#### THE DATA ####
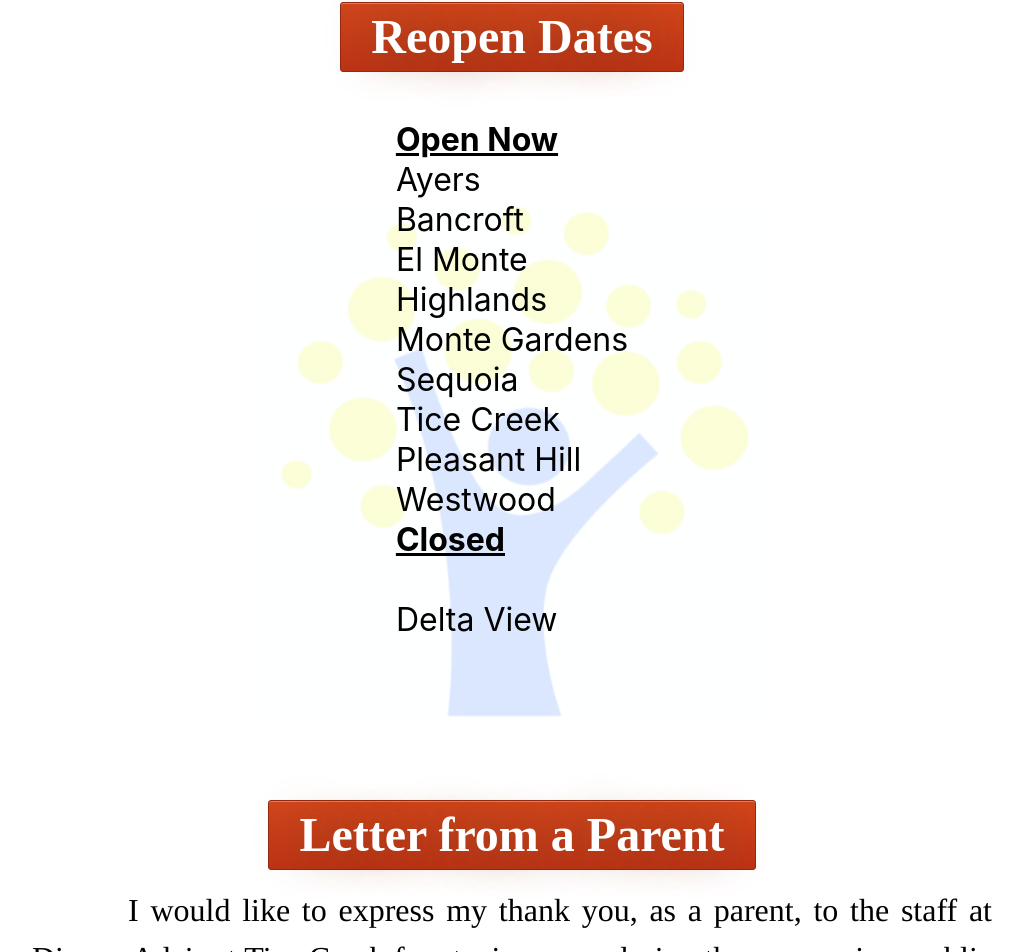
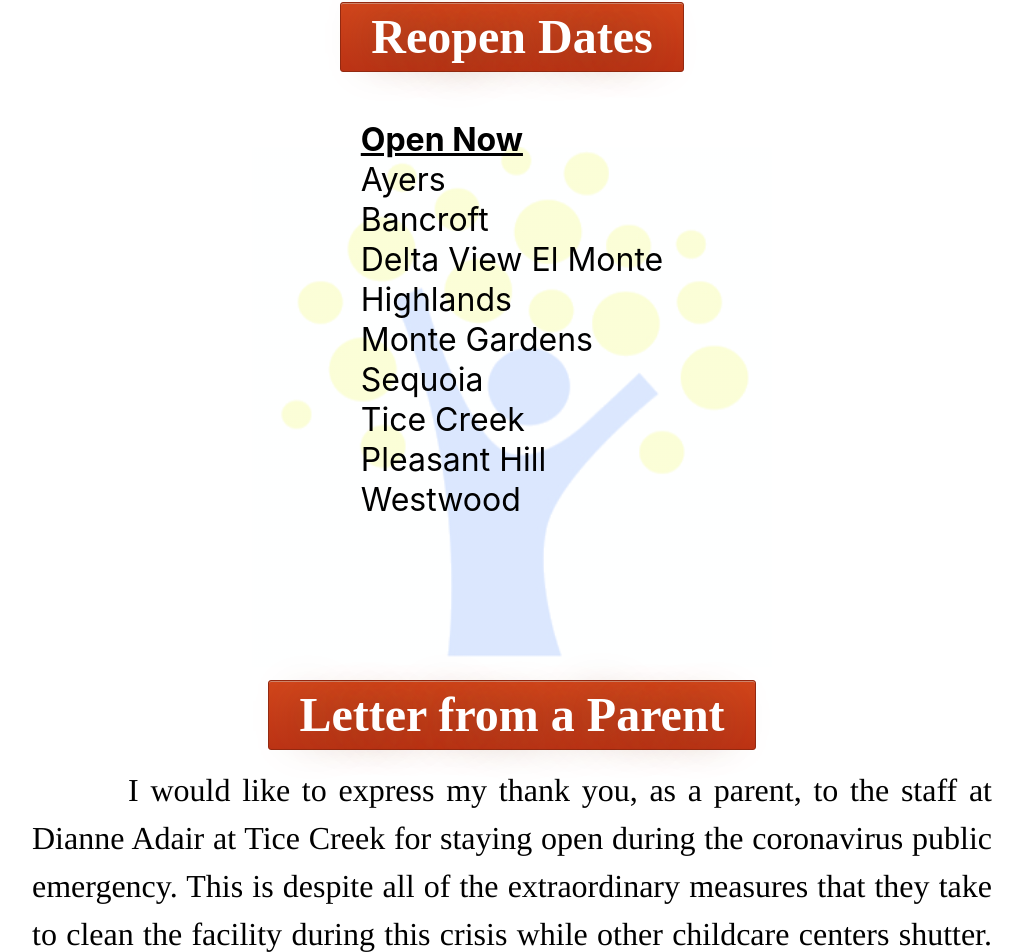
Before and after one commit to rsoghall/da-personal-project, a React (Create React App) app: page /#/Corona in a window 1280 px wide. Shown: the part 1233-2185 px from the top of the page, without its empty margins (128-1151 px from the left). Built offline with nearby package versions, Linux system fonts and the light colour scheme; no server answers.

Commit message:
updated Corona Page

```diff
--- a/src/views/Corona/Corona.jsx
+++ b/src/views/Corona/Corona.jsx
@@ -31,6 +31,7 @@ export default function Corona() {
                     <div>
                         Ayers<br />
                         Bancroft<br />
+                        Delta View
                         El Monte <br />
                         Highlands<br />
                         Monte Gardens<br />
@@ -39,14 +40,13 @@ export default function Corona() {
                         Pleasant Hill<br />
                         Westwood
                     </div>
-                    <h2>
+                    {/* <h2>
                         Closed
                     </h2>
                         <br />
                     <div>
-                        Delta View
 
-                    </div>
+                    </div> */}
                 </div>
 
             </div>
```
####
From the first line above to the last, reproduce the records exactly but without the pictures.

● **RESULT OF THE TASK**:
Before and after one commit to rsoghall/da-personal-project, a React (Create React App) app: page /#/Corona in a window 1280 px wide. Shown: the part 1233-2185 px from the top of the page, without its empty margins (128-1151 px from the left). Built offline with nearby package versions, Linux system fonts and the light colour scheme; no server answers.

Commit message:
updated Corona Page

```diff
--- a/src/views/Corona/Corona.jsx
+++ b/src/views/Corona/Corona.jsx
@@ -31,6 +31,7 @@ export default function Corona() {
                     <div>
                         Ayers<br />
                         Bancroft<br />
+                        Delta View
                         El Monte <br />
                         Highlands<br />
                         Monte Gardens<br />
@@ -39,14 +40,13 @@ export default function Corona() {
                         Pleasant Hill<br />
                         Westwood
                     </div>
-                    <h2>
+                    {/* <h2>
                         Closed
                     </h2>
                         <br />
                     <div>
-                        Delta View
 
-                    </div>
+                    </div> */}
                 </div>
 
             </div>
```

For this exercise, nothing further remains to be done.